Now,  the arrangement of the people is a lesson in itself.   The disciples are asleep & defenseless.   And kneeling between the disciples & the forces of darkness is Jesus.  His prayer is their defense;  His willingness to bear the cup of God’s wrath is their salvation;  altho He appears weak under suffering,  He is the power of God that protects His people.   And because Jesus stands between the disciples and the forces of darkness,  nothing will be able to come upon them  that has not first come thru Jesus.

That is a picture of the suffering in your life =  it has been filtered thru your Savior;

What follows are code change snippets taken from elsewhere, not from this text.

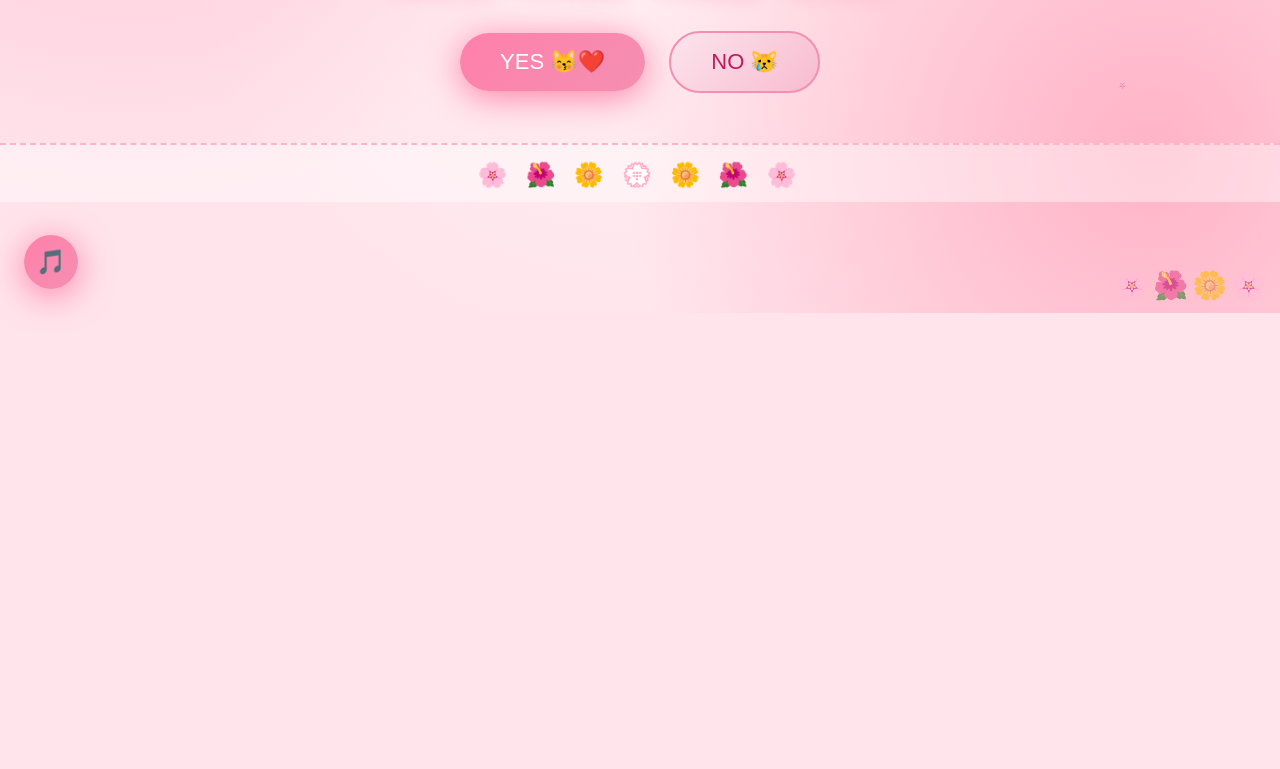
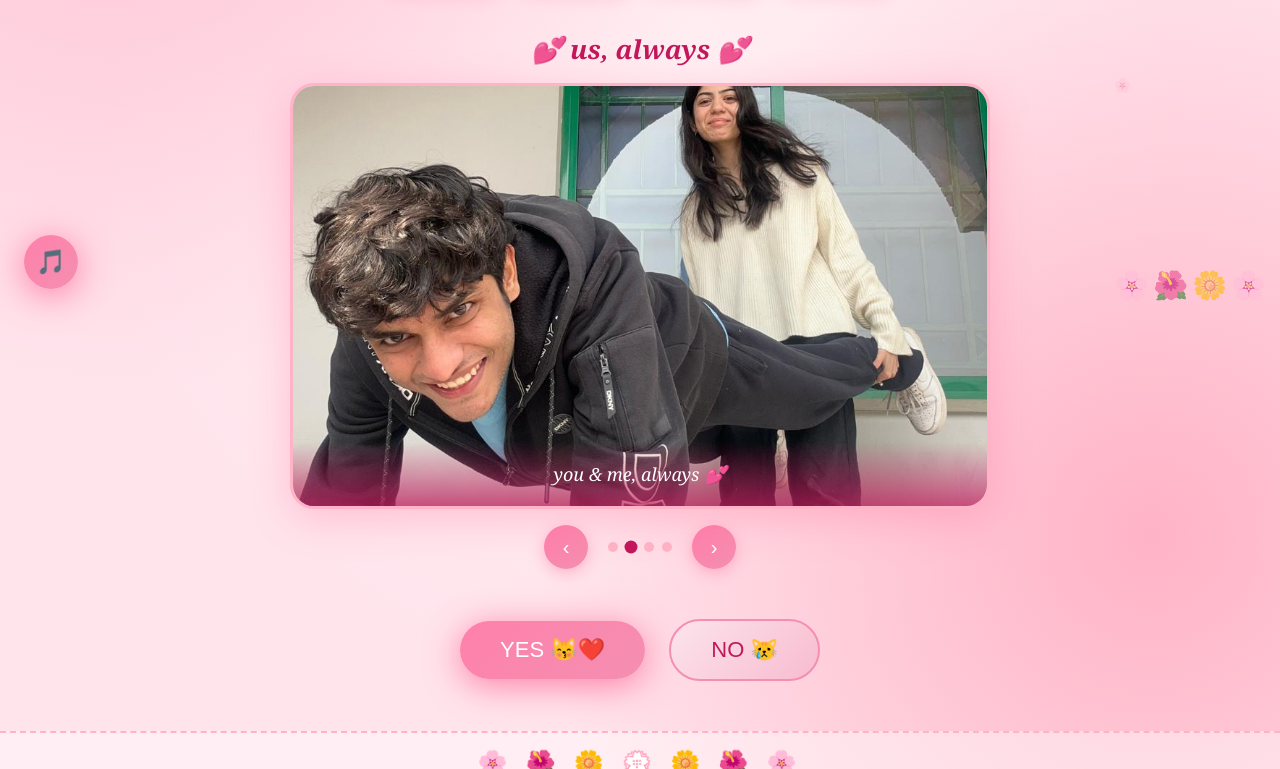
Before and after one commit to m1brahim/mycutuu, a plain HTML site: page index.html in a window 1280 px wide. Shown: the part 487-1256 px from the top of the page. Before the commit the page ends 800 px from the top, so only its background shows below. Drawn offline with Linux system fonts and the light colour scheme.

Commit message:
Update index.html

```diff
--- a/index.html
+++ b/index.html
@@ -1,7 +1,7 @@
 <!DOCTYPE html>
 <html>
 <head>
-  <title>MY WIFE ❤️❤️❤️</title>
+  <title>FOR MY WIFE!! 💕</title>
 
   <style>
 
@@ -124,6 +124,100 @@
     @keyframes wiggle {
       0%, 100% { transform: rotate(-3deg) scale(1); }
       50%       { transform: rotate(3deg)  scale(1.05); }
+    }
+
+    /* ── SLIDESHOW ── */
+    .slideshow-section {
+      margin: 40px auto;
+      max-width: 700px;
+      padding: 0 20px;
+    }
+
+    .slideshow-section h3 {
+      font-family: Georgia, serif;
+      color: #c2185b;
+      font-size: 26px;
+      font-style: italic;
+      margin-bottom: 16px;
+    }
+
+    .slideshow-box {
+      position: relative;
+      border-radius: 24px;
+      overflow: hidden;
+      box-shadow: 0 10px 40px rgba(255,100,150,0.3);
+      background: white;
+      border: 3px solid #ffb3c6;
+    }
+
+    .slideshow-box img {
+      width: 100%;
+      height: 420px;
+      object-fit: cover;
+      display: none;
+      animation: slideIn 0.8s ease;
+    }
+
+    .slideshow-box img.active {
+      display: block;
+    }
+
+    @keyframes slideIn {
+      from { opacity: 0; transform: scale(1.04); }
+      to   { opacity: 1; transform: scale(1); }
+    }
+
+    .slide-caption {
+      position: absolute;
+      bottom: 0;
+      left: 0; right: 0;
+      background: linear-gradient(to top, rgba(194,24,91,0.7), transparent);
+      color: white;
+      padding: 20px;
+      font-size: 18px;
+      font-style: italic;
+    }
+
+    .slide-controls {
+      display: flex;
+      justify-content: center;
+      align-items: center;
+      gap: 20px;
+      margin-top: 16px;
+    }
+
+    .slide-btn {
+      background: linear-gradient(135deg, #ff80ab, #f48fb1);
+      color: white;
+      border: none;
+      border-radius: 50%;
+      width: 44px;
+      height: 44px;
+      font-size: 20px;
+      cursor: pointer;
+      box-shadow: 0 4px 15px rgba(255,100,150,0.4);
+      transition: transform 0.2s;
+    }
+
+    .slide-btn:hover { transform: scale(1.1); }
+
+    .slide-dots {
+      display: flex;
+      gap: 8px;
+    }
+
+    .dot {
+      width: 10px;
+      height: 10px;
+      border-radius: 50%;
+      background: #ffb3c6;
+      cursor: pointer;
+      transition: background 0.3s, transform 0.3s;
+    }
+
+    .dot.active {
+      background: #c2185b;
+      transform: scale(1.3);
     }
 
     .buttons {
@@ -259,6 +353,23 @@
     <span>💌</span>
   </div>
 
+  <!-- SLIDESHOW -->
+  <div class="slideshow-section">
+    <h3>💕 us, always 💕</h3>
+    <div class="slideshow-box">
+      <img src="photo1.jpeg" class="active" alt="us"/>
+      <img src="photo2.jpeg" alt="us"/>
+      <img src="photo3.jpeg" alt="us"/>
+      <img src="photo4.jpeg" alt="us"/>
+      <div class="slide-caption" id="slideCaption">our little moments 🌸</div>
+    </div>
+    <div class="slide-controls">
+      <button class="slide-btn" onclick="changeSlide(-1)">‹</button>
+      <div class="slide-dots" id="dots"></div>
+      <button class="slide-btn" onclick="changeSlide(1)">›</button>
+    </div>
+  </div>
+
   <div class="buttons">
     <button id="yesBtn">YES 😽❤️</button>
     <button id="noBtn">NO 😿</button>
@@ -302,6 +413,44 @@
         musicBtn.innerText = '🎵';
       }
     });
+
+    // --- SLIDESHOW ---
+    const captions = [
+      'our little moments 🌸',
+      'you & me, always 💕',
+      'my favourite person 🥰',
+      'forever yours 🌹'
+    ];
+
+    let current = 0;
+    const slides = document.querySelectorAll('.slideshow-box img');
+    const dotsContainer = document.getElementById('dots');
+    const caption = document.getElementById('slideCaption');
+
+    // build dots
+    slides.forEach((_, i) => {
+      const dot = document.createElement('div');
+      dot.classList.add('dot');
+      if (i === 0) dot.classList.add('active');
+      dot.addEventListener('click', () => goToSlide(i));
+      dotsContainer.appendChild(dot);
+    });
+
+    function goToSlide(n) {
+      slides[current].classList.remove('active');
+      dotsContainer.children[current].classList.remove('active');
+      current = (n + slides.length) % slides.length;
+      slides[current].classList.add('active');
+      dotsContainer.children[current].classList.add('active');
+      caption.innerText = captions[current];
+    }
+
+    function changeSlide(dir) {
+      goToSlide(current + dir);
+    }
+
+    // auto advance every 4 seconds
+    setInterval(() => changeSlide(1), 4000);
 
     // --- NO BUTTON RUNS AWAY ---
     const noBtn = document.getElementById('noBtn');
```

it cannot harm you or your faith;   it is meant to toughen you, & give your faith focus. That must be true,  since Jesus is the Victor,  having triumphed over all evil in His death & resurrection.

And since you have been baptized into Jesus  = the same Jesus who oversaw the salvation of Noah & family thru the flood,  so not even the worst suffering can drown your hope.   And not only that,  says Peter,  Jesus’ victory is so thorough,  that Jesus descended into hell,  but not to suffer.    He went to proclaim His eternal victory  to all those souls & evil spirits who could not witness it being accomplished on earth.  They needed to know the truth of salvation in Christ  which they rejected – forever.

This is how Peter gives us a glimpse of the wide & majestic glory of God  so as not to be overwhelmed by whatever struggle or suffering we face in our days.   Jesus suffered with us & for us;  Jesus conquered death, & ascended to rule over all things;  Jesus is our way back to God

When -in our life-  we face a rock wall,  when we are pressed up against it,  when it appears that we are all alone,   not sure if we can find a hand-hold or foot-hold,  when we struggle in fear of the danger of facing death;  ==  when for a moment we think that no one has faced suffering like we are facing,   the Holy Spirit brings to our mind-of-faith – Jesus, our Suffering Savior.

He & His work  is the larger, majestic,  more colorful picture of the loving mercy of God  that we can count on.    Jesus reigns;  and He is with you daily;   He is leading all His disciples =including you=   thru this world  to enter safely into the kingdom of heaven.